Bring together copies of the lines in the data below that contain the word "compañía".

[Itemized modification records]
[Start of section]

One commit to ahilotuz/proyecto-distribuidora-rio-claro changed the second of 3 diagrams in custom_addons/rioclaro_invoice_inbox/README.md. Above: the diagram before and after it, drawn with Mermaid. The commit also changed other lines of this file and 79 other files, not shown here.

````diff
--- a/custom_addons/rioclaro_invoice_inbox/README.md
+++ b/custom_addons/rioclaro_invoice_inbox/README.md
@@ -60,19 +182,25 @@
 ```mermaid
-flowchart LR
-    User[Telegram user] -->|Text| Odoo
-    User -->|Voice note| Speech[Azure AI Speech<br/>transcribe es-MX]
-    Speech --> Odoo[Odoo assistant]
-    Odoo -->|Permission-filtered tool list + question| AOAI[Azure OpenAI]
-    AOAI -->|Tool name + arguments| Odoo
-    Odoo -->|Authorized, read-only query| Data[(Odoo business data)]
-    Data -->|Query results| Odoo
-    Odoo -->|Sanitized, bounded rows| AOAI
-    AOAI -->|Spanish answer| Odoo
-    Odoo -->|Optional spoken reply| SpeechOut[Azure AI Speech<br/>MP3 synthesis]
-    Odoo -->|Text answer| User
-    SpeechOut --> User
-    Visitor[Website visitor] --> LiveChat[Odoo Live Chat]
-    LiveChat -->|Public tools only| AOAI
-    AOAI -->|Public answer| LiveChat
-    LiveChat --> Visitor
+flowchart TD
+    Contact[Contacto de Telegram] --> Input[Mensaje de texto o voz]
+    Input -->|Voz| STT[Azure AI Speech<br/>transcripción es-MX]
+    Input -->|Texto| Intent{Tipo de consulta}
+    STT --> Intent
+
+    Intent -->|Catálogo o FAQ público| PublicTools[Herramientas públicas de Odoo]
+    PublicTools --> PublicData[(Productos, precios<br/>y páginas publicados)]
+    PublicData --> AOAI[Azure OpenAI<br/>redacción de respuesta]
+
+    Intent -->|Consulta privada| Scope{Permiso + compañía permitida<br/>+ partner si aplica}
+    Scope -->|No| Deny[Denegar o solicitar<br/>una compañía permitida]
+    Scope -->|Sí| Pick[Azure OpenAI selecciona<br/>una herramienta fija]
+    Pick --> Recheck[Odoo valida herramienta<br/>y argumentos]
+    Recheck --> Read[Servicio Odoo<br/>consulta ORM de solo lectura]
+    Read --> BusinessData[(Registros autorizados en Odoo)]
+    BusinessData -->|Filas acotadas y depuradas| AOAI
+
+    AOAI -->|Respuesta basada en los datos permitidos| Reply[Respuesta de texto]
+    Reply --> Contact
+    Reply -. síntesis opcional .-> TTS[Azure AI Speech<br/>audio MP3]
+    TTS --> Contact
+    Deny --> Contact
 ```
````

[End of section]

• Exercise output:
+    Intent -->|Consulta privada| Scope{Permiso + compañía permitida<br/>+ partner si aplica}
+    Scope -->|No| Deny[Denegar o solicitar<br/>una compañía permitida]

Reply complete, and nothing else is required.